Determine the count of lines in the following entries that contain the string "anonymous". Write only the number.

*** Opening of Given records ***

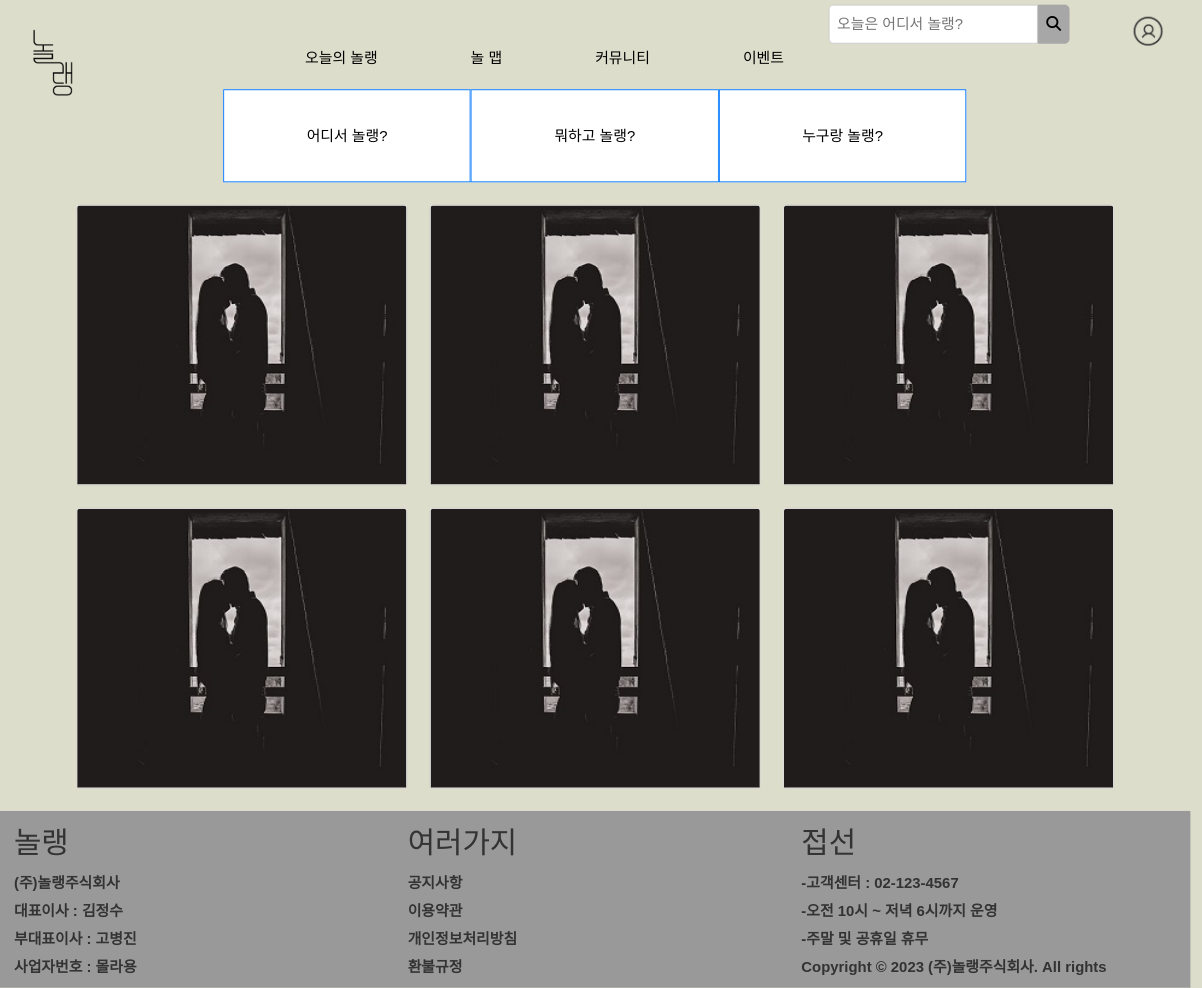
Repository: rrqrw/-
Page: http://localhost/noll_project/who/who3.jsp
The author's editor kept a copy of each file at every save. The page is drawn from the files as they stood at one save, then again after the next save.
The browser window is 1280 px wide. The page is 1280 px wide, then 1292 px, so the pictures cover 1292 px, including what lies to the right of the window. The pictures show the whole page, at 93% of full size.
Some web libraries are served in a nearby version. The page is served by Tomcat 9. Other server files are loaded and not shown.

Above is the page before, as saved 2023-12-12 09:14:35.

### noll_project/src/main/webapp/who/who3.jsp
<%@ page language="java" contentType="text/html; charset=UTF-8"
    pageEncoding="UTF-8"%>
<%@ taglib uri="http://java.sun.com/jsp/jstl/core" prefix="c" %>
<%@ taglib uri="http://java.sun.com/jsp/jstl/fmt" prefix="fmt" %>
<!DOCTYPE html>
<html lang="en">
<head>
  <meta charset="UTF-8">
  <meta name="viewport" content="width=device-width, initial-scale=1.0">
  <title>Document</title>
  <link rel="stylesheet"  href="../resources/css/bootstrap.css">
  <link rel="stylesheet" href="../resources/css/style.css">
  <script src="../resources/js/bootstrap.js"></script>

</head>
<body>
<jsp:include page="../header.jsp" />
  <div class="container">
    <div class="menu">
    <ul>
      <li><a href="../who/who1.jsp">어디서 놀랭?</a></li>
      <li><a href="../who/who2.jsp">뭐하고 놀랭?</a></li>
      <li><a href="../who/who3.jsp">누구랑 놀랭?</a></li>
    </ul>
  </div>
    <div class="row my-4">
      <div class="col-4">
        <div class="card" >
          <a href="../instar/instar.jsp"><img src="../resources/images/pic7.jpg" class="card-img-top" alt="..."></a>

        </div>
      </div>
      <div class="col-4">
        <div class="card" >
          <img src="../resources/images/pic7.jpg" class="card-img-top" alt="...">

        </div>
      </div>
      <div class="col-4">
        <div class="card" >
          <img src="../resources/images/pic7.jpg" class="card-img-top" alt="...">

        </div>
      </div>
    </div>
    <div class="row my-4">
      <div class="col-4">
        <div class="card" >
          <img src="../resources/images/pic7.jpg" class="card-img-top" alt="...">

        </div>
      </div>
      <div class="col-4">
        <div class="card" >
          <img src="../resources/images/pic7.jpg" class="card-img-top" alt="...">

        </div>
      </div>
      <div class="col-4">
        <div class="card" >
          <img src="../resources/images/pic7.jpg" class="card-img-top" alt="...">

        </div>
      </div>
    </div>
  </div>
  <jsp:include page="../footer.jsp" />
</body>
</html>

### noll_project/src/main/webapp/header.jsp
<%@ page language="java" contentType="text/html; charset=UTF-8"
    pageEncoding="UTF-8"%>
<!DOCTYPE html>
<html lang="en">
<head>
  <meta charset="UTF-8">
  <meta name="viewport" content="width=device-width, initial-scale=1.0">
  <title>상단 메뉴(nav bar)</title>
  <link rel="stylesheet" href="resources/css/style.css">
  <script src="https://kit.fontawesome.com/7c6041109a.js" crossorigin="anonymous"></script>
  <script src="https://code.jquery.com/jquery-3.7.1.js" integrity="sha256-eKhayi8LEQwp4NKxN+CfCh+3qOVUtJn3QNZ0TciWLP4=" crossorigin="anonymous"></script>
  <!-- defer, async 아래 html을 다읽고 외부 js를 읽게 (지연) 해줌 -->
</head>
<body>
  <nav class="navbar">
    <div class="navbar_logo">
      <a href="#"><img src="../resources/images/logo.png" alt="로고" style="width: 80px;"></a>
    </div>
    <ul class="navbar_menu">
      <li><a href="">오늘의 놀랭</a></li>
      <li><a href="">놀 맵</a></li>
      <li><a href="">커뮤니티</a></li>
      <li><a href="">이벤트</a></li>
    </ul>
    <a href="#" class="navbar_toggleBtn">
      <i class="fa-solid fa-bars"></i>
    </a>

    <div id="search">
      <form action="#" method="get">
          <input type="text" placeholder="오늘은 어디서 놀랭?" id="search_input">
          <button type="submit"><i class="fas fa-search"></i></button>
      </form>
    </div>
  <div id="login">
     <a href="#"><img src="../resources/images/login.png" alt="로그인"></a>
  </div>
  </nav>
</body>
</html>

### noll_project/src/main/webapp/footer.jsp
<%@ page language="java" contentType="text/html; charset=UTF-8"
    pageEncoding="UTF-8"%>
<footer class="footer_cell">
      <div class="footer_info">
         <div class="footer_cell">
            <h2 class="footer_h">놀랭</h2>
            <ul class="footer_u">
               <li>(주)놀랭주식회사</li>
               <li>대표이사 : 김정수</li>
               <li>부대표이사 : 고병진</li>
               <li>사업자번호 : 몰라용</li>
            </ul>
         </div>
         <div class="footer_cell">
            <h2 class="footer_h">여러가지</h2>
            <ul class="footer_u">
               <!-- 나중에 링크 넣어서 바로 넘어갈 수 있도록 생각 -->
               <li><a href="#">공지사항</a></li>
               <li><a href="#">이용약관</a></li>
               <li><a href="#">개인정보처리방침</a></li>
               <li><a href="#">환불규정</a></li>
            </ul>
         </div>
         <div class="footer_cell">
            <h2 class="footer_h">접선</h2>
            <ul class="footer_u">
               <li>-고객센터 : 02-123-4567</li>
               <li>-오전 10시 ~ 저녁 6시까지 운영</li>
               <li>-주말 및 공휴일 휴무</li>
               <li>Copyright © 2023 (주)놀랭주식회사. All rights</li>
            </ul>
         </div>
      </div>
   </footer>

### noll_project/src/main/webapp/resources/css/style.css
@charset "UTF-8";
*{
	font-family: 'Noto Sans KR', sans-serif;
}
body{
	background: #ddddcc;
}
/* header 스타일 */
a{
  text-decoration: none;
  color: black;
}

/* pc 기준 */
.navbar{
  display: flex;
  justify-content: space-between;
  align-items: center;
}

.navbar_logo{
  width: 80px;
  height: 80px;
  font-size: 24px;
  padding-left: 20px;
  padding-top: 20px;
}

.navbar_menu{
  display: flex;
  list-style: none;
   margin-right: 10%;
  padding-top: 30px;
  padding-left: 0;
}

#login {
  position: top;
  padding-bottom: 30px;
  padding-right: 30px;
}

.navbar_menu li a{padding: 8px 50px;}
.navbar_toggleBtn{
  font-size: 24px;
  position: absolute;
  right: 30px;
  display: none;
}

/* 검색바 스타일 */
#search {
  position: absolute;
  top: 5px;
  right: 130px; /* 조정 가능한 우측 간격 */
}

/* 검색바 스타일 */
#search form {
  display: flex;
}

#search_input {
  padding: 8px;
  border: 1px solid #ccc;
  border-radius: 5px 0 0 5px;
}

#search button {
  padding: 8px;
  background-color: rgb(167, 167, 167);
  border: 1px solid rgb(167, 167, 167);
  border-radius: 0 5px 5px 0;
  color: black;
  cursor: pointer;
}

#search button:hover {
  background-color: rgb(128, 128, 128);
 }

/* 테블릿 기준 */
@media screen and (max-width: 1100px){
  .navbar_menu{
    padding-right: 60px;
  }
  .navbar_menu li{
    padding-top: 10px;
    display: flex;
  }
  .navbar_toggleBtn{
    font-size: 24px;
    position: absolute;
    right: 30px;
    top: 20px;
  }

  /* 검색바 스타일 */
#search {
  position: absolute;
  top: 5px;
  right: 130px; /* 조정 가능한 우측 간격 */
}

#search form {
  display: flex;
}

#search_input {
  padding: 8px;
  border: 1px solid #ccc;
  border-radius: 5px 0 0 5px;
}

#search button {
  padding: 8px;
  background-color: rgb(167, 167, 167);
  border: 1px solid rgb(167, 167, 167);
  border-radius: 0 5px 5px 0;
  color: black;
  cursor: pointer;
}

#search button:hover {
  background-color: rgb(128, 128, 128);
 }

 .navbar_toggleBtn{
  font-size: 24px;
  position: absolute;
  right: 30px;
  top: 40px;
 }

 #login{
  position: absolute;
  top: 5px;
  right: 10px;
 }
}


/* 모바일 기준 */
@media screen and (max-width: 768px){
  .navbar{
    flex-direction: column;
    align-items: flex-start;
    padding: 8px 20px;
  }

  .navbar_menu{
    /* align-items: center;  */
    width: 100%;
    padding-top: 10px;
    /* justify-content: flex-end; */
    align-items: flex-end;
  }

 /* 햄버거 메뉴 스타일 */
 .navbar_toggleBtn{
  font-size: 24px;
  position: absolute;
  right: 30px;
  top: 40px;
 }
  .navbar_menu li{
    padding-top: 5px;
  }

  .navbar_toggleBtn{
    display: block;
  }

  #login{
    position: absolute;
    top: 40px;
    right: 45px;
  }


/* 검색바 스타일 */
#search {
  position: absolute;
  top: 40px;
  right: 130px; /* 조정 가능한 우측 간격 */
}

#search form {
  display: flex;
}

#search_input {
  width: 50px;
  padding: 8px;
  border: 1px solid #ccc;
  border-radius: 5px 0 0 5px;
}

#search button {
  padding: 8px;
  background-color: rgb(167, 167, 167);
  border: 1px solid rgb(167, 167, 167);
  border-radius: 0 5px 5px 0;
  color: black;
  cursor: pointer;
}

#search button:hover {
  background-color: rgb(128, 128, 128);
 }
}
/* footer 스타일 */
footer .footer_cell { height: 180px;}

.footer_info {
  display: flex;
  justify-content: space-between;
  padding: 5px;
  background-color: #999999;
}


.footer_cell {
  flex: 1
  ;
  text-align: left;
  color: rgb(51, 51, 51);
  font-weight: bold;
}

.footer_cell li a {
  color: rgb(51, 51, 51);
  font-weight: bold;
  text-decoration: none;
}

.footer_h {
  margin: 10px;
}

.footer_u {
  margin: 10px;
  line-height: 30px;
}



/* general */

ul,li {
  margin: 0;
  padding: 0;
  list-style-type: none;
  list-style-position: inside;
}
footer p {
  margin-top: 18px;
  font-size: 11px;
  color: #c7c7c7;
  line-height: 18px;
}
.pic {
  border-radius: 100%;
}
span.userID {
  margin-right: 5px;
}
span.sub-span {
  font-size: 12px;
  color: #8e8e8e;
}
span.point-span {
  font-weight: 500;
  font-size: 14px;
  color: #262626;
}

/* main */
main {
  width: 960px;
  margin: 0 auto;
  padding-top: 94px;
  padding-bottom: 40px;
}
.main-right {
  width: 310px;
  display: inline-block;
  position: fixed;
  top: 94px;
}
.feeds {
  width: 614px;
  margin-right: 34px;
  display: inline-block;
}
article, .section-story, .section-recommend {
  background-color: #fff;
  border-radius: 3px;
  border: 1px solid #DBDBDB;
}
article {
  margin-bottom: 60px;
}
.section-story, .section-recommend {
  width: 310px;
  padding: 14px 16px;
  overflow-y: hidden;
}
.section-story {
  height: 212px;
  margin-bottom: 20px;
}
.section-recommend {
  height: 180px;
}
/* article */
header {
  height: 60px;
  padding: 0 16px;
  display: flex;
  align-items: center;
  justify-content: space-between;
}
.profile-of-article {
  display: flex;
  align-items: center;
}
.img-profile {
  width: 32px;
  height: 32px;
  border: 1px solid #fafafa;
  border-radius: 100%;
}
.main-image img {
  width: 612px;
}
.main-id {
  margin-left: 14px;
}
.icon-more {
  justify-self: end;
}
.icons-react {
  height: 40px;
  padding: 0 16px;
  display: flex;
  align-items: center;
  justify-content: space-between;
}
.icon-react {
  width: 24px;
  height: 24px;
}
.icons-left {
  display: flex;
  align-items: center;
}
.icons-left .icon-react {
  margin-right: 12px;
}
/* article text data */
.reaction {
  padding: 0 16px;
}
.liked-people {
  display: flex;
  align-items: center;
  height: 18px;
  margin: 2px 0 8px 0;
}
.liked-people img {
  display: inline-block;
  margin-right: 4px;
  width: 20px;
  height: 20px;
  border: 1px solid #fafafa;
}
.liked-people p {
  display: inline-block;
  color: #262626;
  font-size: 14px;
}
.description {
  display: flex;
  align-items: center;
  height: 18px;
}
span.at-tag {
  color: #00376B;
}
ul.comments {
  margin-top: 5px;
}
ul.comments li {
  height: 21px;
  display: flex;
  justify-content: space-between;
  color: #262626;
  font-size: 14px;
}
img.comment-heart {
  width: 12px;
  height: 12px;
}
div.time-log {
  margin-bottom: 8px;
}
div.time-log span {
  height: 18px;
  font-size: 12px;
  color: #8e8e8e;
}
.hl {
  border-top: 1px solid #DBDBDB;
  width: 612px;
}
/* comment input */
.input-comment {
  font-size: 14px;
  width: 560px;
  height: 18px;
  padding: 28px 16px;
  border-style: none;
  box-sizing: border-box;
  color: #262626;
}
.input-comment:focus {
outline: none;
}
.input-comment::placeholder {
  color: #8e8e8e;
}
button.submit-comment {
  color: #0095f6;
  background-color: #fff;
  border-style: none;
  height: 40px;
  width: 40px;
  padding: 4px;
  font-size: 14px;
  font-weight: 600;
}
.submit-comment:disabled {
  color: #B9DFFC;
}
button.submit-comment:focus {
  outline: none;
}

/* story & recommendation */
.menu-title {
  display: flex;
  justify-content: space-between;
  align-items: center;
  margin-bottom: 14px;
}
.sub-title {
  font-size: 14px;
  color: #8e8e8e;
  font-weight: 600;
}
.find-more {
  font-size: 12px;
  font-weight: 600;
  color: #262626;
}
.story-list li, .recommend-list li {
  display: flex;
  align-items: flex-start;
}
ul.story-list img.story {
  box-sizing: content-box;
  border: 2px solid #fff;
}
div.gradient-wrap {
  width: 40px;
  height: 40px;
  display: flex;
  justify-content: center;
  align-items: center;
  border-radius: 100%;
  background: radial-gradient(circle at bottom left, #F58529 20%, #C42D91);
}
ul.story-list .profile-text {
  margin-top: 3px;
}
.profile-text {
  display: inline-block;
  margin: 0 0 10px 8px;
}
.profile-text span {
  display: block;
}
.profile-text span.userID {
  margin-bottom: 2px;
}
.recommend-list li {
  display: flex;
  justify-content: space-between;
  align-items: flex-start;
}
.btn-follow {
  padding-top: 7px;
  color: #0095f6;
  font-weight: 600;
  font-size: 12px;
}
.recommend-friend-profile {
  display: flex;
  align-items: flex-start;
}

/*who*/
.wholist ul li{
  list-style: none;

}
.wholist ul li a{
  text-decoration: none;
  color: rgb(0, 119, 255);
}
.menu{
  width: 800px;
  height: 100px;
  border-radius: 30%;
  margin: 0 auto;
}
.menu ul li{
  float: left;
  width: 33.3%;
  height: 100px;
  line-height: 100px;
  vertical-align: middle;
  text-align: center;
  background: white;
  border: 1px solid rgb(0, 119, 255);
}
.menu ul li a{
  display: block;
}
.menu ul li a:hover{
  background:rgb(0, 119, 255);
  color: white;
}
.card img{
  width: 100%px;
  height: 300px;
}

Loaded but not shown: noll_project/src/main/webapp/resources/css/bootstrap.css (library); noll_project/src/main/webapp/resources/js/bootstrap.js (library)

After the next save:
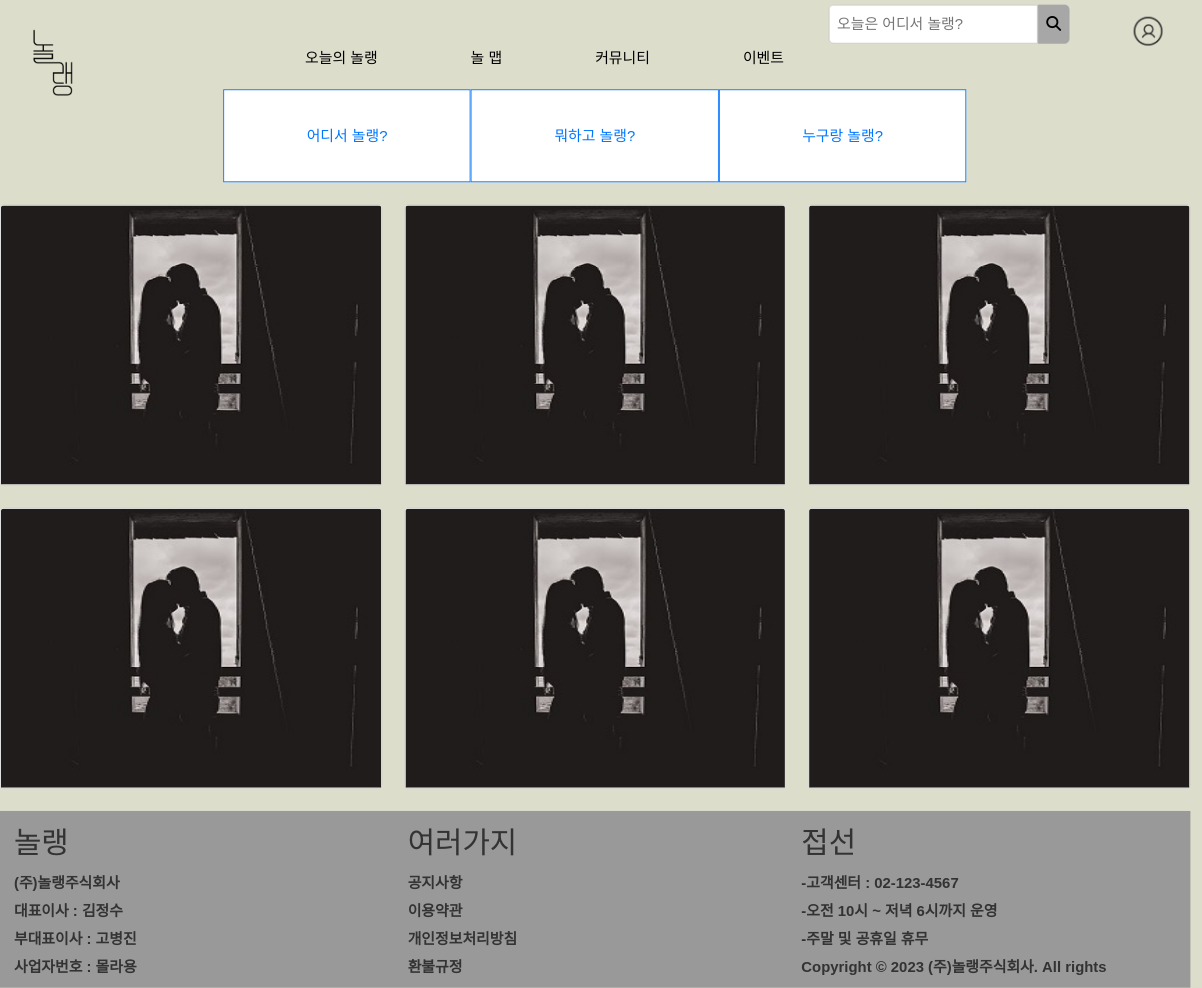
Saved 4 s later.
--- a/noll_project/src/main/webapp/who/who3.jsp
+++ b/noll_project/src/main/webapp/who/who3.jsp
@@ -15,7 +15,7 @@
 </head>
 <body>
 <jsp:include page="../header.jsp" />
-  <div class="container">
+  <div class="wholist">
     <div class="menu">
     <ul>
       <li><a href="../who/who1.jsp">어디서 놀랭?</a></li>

*** Close of Given records ***

## [Answer to the exercise]
2